  • Injections are given intramuscularly in the upper arm or anterolateral thigh. It should not be given into the buttock.
  • The standard course of immunisation involves three injections at 0, 1 and 6 months.
  • An accelerated course of 0, 1 and 2 months is possible - also for combined hepatitis A and B vaccines.
  • Adults who need protection very quickly (eg, within 48 hours of exposure) can have a schedule of 0, 7 and 21 days. Adults and children considered at very high risk should also have an accelerated schedule. After an accelerated course, a booster at one year is recommended.
  • Accelerated courses may also be best for drug abusers, as they are notoriously difficult to get to complete a course.
  • The duration of protection provided by the hepatitis B vaccine is still unknown but is believed to be at least 20 years.[4]
  • It is quite possible that a course may give lifelong immunity. However, it is recommended that individuals at continuing risk of infection should be offered a single booster dose of vaccine, once only, around five years after primary immunisation. Measurement of hepatitis B surface antibody (anti-HBs) levels is not required either before or after this dose.

Testing for anti-HBs routinely is not recommended. It is only advised in certain groups:

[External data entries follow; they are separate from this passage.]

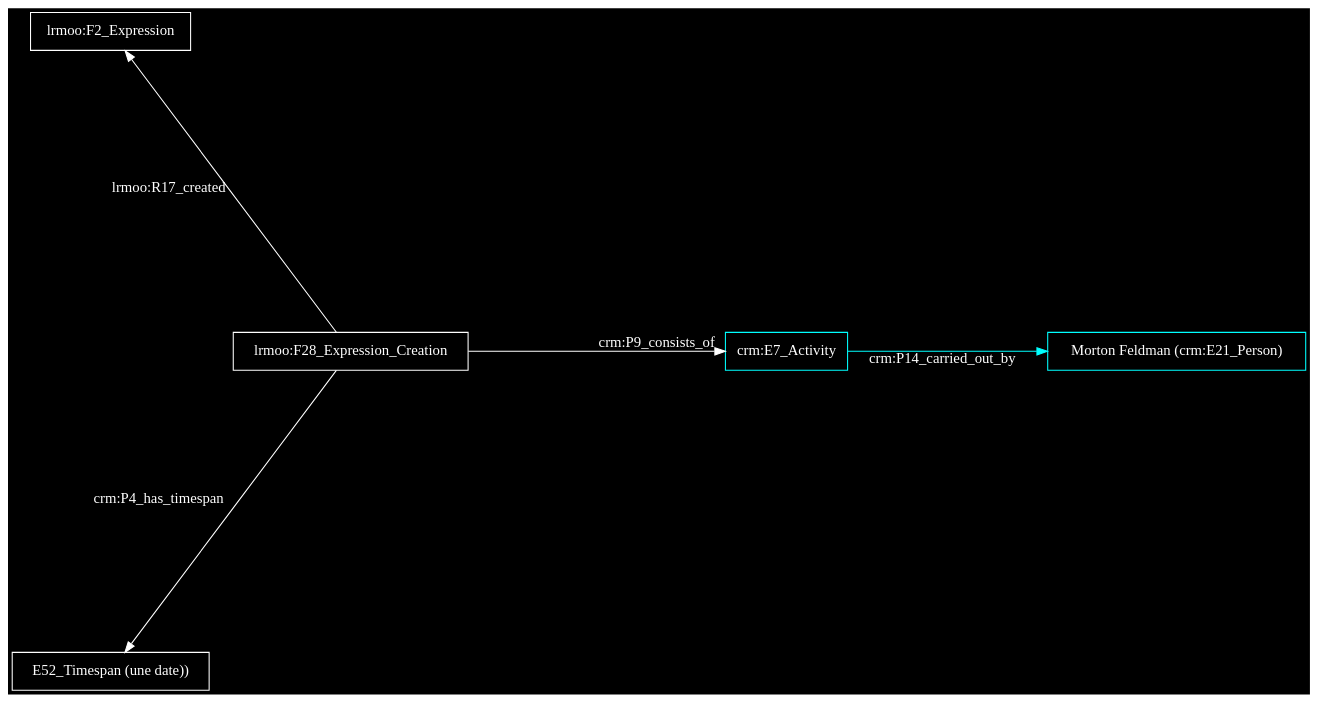
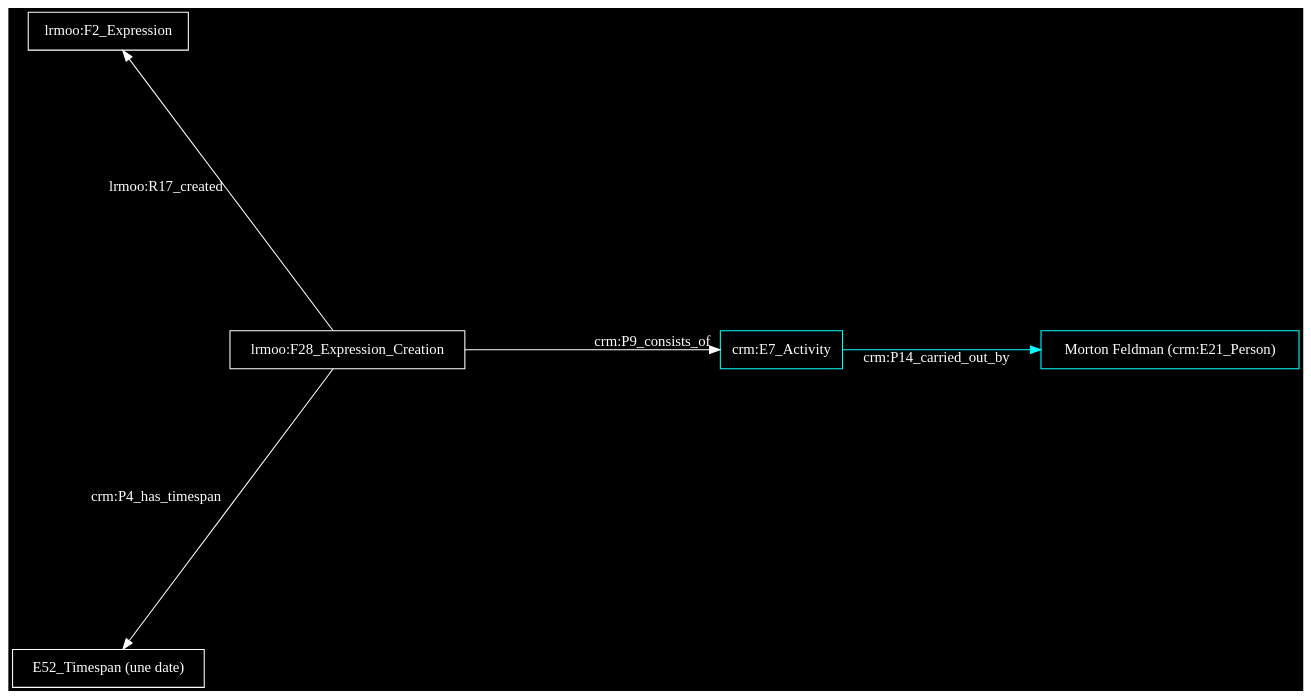
One commit to Amleth/communications changed the diagram in out/2022.12.16_CM2-RMN-ontologies/dotfile_c7f25bfb-d2d0-41d1-aa68-35a87e864028.dot. Above: the diagram before and after it, drawn with Graphviz. The commit also changed 209 other files, not shown here.

```diff
--- a/out/2022.12.16_CM2-RMN-ontologies/dotfile_c7f25bfb-d2d0-41d1-aa68-35a87e864028.dot
+++ b/out/2022.12.16_CM2-RMN-ontologies/dotfile_c7f25bfb-d2d0-41d1-aa68-35a87e864028.dot
@@ -1,16 +1,16 @@
 digraph {
     graph [bgcolor=black]
     rankdir=LR
     node [color=white,fontcolor=white,fontname="American Typewriter",shape=box]
     edge [color=white,fontcolor=white,fontname="American Typewriter"]
     
 
     layout=sfdp
 "lrmoo:F28_Expression_Creation" -> "crm:E7_Activity" [label="crm:P9_consists_of"]
 "lrmoo:F28_Expression_Creation" -> "lrmoo:F2_Expression" [label="lrmoo:R17_created"]
-"lrmoo:F28_Expression_Creation" -> "E52_Timespan (une date))" [label="crm:P4_has_timespan"]
+"lrmoo:F28_Expression_Creation" -> "E52_Timespan (une date)" [label="crm:P4_has_timespan"]
 "crm:E7_Activity" -> "Morton Feldman (crm:E21_Person)" [label="crm:P14_carried_out_by",color=cyan]
 
 "Morton Feldman (crm:E21_Person)" [color=cyan]
 "crm:E7_Activity" [color=cyan]
 }
```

  • Those at risk of occupational exposure (particularly healthcare and laboratory workers):
    • Antibody titres should be checked one to four months after the completion of a primary course of vaccine.
    • Under the Control of Substances Hazardous to Health (COSHH) Regulations, individual workers have the right to know whether or not they have been protected.
    • This information allows appropriate decisions to be made concerning post-exposure prophylaxis (PEP) following known or suspected exposure to the virus.
    • Antibody responses to hepatitis B vaccine vary widely between individuals. 10-15% of adults fail to respond, or have a poor response.
    • It is preferable to achieve anti-HBs levels above 100 mIU/mL.
    • However, levels of 10 mIU/mL or more are generally accepted as enough to protect against infection.
    • Responders with anti-HBs levels greater than or equal to 100 mIU/mL do not require any further primary doses. Further assessment of antibody levels is then not indicated. They should then receive the reinforcing booster dose at five years.
    • Responders with anti-HBs levels of 10-100 mIU/mL should receive one additional dose of vaccine at that time. Following this, further assessment of antibody levels is not indicated. They should then receive the reinforcing dose at five years.
    • An antibody level below 10 mIU/mL is classified as a non-response to vaccine. In this situation, testing for markers of current or past infection is considered good clinical practice. A repeat course of vaccine is advised, followed by retesting one to four months after the second course. Those who still have anti-HBs levels below 10 mIU/mL and who have no markers of current or past infection will require hepatitis B immunoglobulin (HBIG) for protection in the event of exposure to the virus.
  • People with chronic kidney disease on dialysis:
    • The role of immunological memory in patients with chronic kidney disease on renal dialysis is not clear. Protection may persist only as long as anti-HBs levels remain above 10 mIU/mL.
    • Antibody levels should be monitored annually and if they fall below 10 mIU/mL, a booster dose of vaccine should be given to patients who have previously responded to the vaccine.
    • Booster doses should also be offered to any haemodialysis patients who are intending to travel to high-risk countries if they have previously responded to the vaccine, especially if they are to receive haemodialysis and have not received a booster in the preceding 12 months.
  • Specific HBIG provides passive immunity.
  • It can give immediate but temporary protection in the event of exposure.
  • HBIG is given concurrently with hepatitis B vaccine and does not affect the development of active immunity. HBIG gives protection until the hepatitis B vaccine becomes effective. The two should be given in different sites.
  • It is recommended in high-risk situations, or for those known to be non-responders.
  • If the infection occurred at the time of immunisation, administration of HBIG may still prevent the development of carrier status.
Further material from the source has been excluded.